Experts say it was likely just a big sunfish, so please, relax.

By | Boston Daily |
Photo via Facebook

Photo via Facebook

Officials are going back and forth over whether or not there was a shark sighting off the coast of Weymouth on Thursday.

According to the Weymouth Police Department, who snapped a photo of the supposed shark cruising near a public beach, and posted it on their Facebook page, at around noon they received several calls about a possible shark sighting at Lane Beach in North Weymouth.

Police said that lifeguards reported seeing what they believed to be a shark in the water and ordered everyone to get out of the ocean and on to the beach. The Weymouth Harbormaster and Animal Control Officer responded and searched the area but couldn’t locate the alleged shark. “Photos and video taken at the scene of the sighting were shown to experts who could not determine if it was in fact a shark however they could not rule it out,” according to Weymouth police. “It is possible that it was an ocean sunfish mistaken for a shark which is a common occurrence.”

Police said ocean sunfish are “very large” and often swim near the surface because they feed mainly on jellyfish. Their protruding dorsal fins are sometimes mistaken for those of sharks, they said. “Ocean sunfish are docile and not a danger to swimmers,” police told the public to ease their fears that there may be a large shark coasting near the popular beach area.

As news came out about the possible shark sighting, at a time when Great Whites have been spotted in multiple locations along the Massachusetts coastline, shark experts in Chatham debunked the idea that it was in fact a shark that showed up in Weymouth.

Shark

Based on the fact that the Atlantic White Shark conservancy, which is based in Chatham, revealed that Discovery Channel’s Shark Week documentary about the prehistoric Megalodon shark still being alive and lurking in the ocean was a fake their prediction is probably correct. 

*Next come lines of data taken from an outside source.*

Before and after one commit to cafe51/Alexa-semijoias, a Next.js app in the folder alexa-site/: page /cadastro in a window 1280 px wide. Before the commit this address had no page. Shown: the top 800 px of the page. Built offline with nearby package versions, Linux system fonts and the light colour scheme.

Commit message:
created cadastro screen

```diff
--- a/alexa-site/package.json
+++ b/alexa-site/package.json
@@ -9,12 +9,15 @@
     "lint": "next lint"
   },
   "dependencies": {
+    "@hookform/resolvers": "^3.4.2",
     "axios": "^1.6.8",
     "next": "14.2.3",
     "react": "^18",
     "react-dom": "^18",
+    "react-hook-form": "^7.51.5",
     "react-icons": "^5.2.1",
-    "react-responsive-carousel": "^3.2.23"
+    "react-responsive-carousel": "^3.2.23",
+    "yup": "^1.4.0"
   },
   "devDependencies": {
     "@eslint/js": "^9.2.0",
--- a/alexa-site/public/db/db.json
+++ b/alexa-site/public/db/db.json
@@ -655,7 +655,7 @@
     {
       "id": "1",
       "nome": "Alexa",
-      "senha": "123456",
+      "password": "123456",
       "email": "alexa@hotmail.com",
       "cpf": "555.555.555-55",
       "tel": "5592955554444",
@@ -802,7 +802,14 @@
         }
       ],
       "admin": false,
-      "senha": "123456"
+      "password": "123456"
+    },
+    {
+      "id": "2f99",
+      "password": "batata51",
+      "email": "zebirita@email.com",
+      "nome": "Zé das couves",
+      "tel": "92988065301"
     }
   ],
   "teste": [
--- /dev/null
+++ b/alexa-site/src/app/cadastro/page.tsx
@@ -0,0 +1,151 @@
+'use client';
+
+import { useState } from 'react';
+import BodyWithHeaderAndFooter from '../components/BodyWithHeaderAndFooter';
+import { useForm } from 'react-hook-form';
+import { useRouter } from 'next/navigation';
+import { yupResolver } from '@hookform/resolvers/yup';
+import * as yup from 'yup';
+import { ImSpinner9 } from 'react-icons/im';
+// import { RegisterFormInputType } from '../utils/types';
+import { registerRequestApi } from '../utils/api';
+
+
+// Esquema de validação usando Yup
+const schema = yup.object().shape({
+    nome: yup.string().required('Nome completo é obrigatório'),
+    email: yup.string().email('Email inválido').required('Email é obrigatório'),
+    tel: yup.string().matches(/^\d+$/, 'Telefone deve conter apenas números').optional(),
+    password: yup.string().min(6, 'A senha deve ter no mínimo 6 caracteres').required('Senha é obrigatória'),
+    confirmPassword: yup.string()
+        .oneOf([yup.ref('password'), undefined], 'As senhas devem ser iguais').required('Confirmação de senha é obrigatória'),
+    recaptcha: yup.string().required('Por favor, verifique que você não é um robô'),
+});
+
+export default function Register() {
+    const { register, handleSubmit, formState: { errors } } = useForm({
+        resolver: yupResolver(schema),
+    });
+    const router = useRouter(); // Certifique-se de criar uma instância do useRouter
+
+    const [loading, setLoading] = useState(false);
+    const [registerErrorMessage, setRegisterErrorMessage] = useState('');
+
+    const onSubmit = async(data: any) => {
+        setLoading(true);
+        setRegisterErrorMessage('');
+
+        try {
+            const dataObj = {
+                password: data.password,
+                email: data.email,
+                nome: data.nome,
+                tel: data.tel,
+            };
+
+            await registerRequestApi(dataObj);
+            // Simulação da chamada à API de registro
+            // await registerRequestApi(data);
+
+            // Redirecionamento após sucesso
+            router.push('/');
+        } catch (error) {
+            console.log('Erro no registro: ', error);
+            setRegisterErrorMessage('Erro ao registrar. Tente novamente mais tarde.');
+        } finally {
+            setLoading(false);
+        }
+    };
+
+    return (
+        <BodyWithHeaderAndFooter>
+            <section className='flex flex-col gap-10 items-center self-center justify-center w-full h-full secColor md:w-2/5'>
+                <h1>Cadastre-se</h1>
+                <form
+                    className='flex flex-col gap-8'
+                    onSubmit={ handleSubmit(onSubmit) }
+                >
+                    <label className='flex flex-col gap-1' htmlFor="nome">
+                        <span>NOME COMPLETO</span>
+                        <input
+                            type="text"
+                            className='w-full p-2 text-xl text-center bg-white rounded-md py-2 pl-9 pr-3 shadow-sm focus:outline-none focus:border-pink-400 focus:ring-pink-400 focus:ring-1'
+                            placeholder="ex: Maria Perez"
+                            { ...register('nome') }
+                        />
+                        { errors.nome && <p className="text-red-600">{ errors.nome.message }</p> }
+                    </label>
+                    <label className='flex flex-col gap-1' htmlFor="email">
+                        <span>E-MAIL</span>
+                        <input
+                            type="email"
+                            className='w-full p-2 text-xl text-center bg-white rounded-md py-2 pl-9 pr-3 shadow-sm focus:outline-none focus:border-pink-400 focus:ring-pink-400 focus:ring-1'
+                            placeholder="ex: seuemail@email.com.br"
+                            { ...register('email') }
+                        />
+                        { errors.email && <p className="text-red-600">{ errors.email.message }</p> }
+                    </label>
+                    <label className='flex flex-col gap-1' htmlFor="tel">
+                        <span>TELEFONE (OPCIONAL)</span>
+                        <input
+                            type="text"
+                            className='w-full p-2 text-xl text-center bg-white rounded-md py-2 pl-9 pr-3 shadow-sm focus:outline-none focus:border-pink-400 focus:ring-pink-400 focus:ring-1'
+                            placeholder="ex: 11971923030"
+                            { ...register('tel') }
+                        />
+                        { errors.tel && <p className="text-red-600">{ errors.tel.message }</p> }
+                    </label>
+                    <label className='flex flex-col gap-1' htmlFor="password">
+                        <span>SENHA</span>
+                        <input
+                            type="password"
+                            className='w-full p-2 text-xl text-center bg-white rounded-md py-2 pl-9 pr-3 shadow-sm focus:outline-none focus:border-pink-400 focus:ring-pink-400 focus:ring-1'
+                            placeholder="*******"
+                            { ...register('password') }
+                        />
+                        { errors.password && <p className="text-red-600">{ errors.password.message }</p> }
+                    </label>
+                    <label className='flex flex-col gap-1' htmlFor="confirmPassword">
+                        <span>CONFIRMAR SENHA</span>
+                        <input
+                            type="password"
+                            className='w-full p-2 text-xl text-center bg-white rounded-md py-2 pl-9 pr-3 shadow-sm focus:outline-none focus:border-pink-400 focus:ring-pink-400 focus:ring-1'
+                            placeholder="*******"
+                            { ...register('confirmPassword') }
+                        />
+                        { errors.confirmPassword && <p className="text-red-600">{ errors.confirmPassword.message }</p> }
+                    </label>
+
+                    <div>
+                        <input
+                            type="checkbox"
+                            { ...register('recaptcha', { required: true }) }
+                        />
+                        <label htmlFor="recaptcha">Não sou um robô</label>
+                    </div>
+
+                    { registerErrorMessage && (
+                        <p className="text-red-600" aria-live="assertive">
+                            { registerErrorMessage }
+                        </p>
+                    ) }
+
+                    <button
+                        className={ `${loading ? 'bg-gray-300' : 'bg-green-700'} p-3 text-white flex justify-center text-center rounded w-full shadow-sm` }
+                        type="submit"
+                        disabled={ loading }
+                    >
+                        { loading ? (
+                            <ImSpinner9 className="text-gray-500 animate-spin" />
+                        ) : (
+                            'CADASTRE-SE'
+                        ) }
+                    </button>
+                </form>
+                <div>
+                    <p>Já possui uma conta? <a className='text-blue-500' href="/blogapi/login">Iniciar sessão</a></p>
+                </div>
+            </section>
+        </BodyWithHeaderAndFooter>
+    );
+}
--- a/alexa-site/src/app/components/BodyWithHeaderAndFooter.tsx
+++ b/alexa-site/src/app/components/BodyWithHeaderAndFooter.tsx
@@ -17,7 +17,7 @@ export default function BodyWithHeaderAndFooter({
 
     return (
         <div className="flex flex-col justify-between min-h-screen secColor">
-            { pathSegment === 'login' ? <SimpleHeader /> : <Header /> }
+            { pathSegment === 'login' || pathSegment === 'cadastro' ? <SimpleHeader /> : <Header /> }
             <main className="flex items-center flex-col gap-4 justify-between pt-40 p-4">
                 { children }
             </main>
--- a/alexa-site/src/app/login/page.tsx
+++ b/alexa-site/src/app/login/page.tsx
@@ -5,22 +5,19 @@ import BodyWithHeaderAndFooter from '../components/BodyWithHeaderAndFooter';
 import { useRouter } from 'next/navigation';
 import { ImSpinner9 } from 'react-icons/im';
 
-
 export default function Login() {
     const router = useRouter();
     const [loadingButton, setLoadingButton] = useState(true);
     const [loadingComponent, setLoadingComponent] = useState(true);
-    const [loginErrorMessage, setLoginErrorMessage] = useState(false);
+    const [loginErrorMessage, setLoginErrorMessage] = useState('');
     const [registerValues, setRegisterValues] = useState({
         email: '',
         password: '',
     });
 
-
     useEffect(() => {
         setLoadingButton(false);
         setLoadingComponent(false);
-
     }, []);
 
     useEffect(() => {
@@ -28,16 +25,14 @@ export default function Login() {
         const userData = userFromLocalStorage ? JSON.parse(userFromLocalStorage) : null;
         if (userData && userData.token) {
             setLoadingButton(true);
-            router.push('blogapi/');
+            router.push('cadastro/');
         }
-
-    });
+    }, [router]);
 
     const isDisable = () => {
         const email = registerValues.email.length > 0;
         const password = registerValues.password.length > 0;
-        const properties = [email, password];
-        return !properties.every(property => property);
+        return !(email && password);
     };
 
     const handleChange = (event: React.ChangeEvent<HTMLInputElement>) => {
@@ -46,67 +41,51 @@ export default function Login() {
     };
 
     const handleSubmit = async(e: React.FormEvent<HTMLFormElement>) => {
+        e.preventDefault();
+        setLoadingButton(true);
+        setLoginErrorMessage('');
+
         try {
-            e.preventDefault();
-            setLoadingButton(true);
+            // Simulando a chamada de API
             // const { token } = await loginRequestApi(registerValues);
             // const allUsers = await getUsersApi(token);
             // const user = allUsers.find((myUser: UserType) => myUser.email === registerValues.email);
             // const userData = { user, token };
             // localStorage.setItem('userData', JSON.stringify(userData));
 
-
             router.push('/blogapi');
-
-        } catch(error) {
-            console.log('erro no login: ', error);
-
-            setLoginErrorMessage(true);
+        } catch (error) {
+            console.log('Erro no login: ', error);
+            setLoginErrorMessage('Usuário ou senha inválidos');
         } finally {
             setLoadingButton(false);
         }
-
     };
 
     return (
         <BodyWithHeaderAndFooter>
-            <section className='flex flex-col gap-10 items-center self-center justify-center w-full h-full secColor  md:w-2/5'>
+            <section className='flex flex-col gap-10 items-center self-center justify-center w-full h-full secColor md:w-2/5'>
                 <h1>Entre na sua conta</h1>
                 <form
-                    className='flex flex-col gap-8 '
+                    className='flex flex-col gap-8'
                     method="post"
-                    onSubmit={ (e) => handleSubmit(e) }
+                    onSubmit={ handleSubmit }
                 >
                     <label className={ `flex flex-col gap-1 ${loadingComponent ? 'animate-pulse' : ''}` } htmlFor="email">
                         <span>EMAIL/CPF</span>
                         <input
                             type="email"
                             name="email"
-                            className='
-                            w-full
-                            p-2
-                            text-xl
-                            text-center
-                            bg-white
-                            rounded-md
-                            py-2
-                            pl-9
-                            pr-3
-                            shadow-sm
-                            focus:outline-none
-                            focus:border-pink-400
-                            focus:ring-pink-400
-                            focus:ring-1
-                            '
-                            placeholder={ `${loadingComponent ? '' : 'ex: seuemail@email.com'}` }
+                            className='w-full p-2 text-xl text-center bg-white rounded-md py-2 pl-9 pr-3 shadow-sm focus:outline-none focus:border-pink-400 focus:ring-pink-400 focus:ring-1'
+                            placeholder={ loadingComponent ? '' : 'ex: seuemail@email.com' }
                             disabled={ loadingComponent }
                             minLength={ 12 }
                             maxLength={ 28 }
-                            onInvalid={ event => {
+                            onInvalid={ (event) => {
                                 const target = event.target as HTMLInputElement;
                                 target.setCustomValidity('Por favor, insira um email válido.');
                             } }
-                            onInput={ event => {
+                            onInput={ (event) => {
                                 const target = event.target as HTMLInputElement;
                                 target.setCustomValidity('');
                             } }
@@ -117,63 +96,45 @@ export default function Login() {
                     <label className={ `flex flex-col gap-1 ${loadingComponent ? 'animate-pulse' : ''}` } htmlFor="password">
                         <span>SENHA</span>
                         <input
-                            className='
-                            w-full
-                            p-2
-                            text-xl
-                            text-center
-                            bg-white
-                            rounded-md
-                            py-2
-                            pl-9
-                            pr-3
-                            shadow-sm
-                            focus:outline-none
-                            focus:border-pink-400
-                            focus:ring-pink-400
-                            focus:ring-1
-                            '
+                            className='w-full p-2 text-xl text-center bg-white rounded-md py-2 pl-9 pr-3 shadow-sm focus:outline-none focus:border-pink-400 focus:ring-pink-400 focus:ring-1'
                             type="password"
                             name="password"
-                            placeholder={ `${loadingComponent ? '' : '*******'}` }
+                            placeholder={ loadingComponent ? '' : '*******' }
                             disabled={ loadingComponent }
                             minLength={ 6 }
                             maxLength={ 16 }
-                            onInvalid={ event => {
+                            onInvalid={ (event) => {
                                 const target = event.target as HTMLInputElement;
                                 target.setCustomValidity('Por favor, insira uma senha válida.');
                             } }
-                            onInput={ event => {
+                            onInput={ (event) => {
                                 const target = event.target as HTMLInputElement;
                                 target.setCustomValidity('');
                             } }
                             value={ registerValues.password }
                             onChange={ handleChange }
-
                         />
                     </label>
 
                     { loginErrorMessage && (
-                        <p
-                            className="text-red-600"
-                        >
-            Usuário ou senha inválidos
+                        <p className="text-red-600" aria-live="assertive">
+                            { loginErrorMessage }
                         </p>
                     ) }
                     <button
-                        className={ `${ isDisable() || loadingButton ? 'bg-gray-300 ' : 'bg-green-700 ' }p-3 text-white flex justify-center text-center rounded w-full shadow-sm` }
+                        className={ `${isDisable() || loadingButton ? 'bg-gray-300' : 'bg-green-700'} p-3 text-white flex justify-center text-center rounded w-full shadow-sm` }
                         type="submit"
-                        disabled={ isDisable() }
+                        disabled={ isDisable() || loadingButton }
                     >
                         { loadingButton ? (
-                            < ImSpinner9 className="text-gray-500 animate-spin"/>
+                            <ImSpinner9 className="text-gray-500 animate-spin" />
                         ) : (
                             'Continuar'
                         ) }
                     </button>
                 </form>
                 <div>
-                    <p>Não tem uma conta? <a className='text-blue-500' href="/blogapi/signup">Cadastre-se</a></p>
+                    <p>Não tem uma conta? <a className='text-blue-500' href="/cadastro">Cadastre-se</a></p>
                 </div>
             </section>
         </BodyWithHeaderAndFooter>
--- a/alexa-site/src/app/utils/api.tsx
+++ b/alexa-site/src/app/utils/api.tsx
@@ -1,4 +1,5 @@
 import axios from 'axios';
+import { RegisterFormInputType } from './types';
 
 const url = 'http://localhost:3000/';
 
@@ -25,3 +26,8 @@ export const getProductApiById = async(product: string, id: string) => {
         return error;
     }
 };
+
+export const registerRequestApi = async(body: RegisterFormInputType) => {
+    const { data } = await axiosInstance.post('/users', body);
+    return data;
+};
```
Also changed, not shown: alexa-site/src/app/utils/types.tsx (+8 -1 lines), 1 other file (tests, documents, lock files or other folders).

Below is a video taken from the scene of the sighting on Thursday, which shows the fin flopping back and forth, something that probably wouldn’t occur if it were attached to a shark, via Barstool Sports